Once installed, you can connect the plugin to your instance of JFrog Xray by setting its URL and login credentials in its Preferences. When finished, you can click Test Connection to confirm the settings work, then Apply the settings.
Once you open the JFrog tab in Eclipse, you can see all of the Issues that Xray has identified in dependency components. You can filter the results to show only those matching the Severity of the risk.
In the Licenses Info tab you can identify and filter for the licenses that apply to each component.
Of course, choosing safe dependencies is only the first step in a DevSecOps strategy. A package thought safe today may be discovered to be vulnerable later, or a later version of the package might introduce new risks.
That’s why JFrog Xray performs continuous impact analysis of what’s held in your Artifactory repositories. It regularly scans and analyzes components, even those long since deployed to production, and provides alerts and notifications for newly discovered vulnerabilities. It also performs deep recursive scanning of your binaries, recursively drilling down to analyze even the smallest binary component that affects your software.
It’s all part of bringing greater awareness of security violations to the developer, who is the most immediately able to act on the issue.

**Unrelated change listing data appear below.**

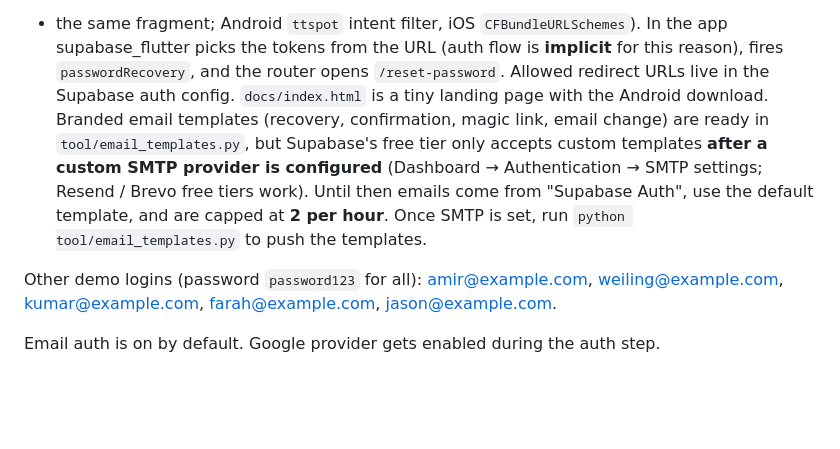
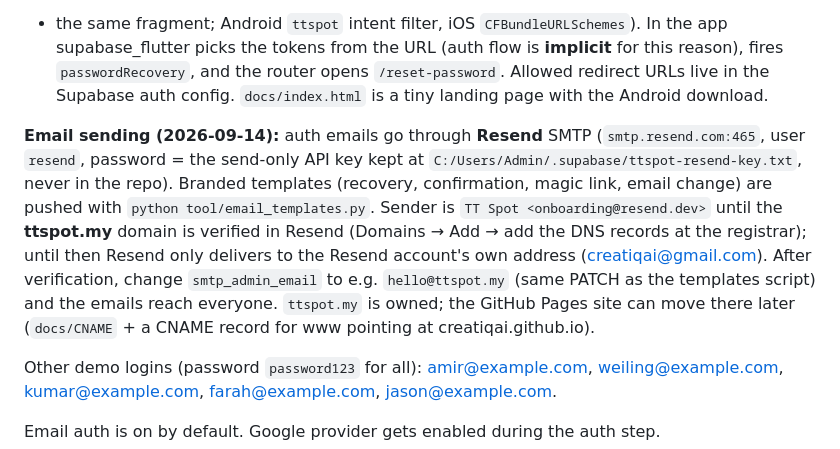
Before and after one commit to CreatiqAI/TTSpot, a Markdown page: SETUP.md, the part around the change. Rendered like a GitHub page; blank space fills up the shorter version.

Commit message:
Docs: Resend SMTP + ttspot.my domain notes
Co-Authored-By: Claude Fable 5.1 <noreply@anthropic.com>

```diff
--- a/SETUP.md
+++ b/SETUP.md
@@ -256,11 +256,16 @@ password right there (works on a PC), and on a phone also offers "Open in the TT
 + the same fragment; Android `ttspot` intent filter, iOS `CFBundleURLSchemes`). In the app supabase_flutter picks the
 tokens from the URL (auth flow is **implicit** for this reason), fires `passwordRecovery`, and the router opens
 `/reset-password`. Allowed redirect URLs live in the Supabase auth config. `docs/index.html` is a tiny landing page
-with the Android download. Branded email templates (recovery, confirmation, magic link, email change) are ready in
-`tool/email_templates.py`, but Supabase's free tier only accepts custom templates **after a custom SMTP provider is
-configured** (Dashboard → Authentication → SMTP settings; Resend / Brevo free tiers work). Until then emails come from
-"Supabase Auth", use the default template, and are capped at **2 per hour**. Once SMTP is set, run
-`python tool/email_templates.py` to push the templates.
+with the Android download.
+
+**Email sending (2026-09-14):** auth emails go through **Resend** SMTP (`smtp.resend.com:465`, user `resend`,
+password = the send-only API key kept at `C:/Users/Admin/.supabase/ttspot-resend-key.txt`, never in the repo).
+Branded templates (recovery, confirmation, magic link, email change) are pushed with `python tool/email_templates.py`.
+Sender is `TT Spot <onboarding@resend.dev>` until the **ttspot.my** domain is verified in Resend (Domains → Add →
+add the DNS records at the registrar); until then Resend only delivers to the Resend account's own address
+(creatiqai@gmail.com). After verification, change `smtp_admin_email` to e.g. `hello@ttspot.my` (same PATCH as the
+templates script) and the emails reach everyone. `ttspot.my` is owned; the GitHub Pages site can move there later
+(`docs/CNAME` + a CNAME record for www pointing at creatiqai.github.io).
 
 Other demo logins (password `password123` for all): amir@example.com, weiling@example.com,
 kumar@example.com, farah@example.com, jason@example.com.
```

Problems get resolved more quickly, and both the company and its customers stay protected.
The developer’s workbench is the first line of defense for DevSecOps. JFrog’s Xray integrations for popular IDEs like Eclipse are one way we’re helping to bring shifting left out of the shadows.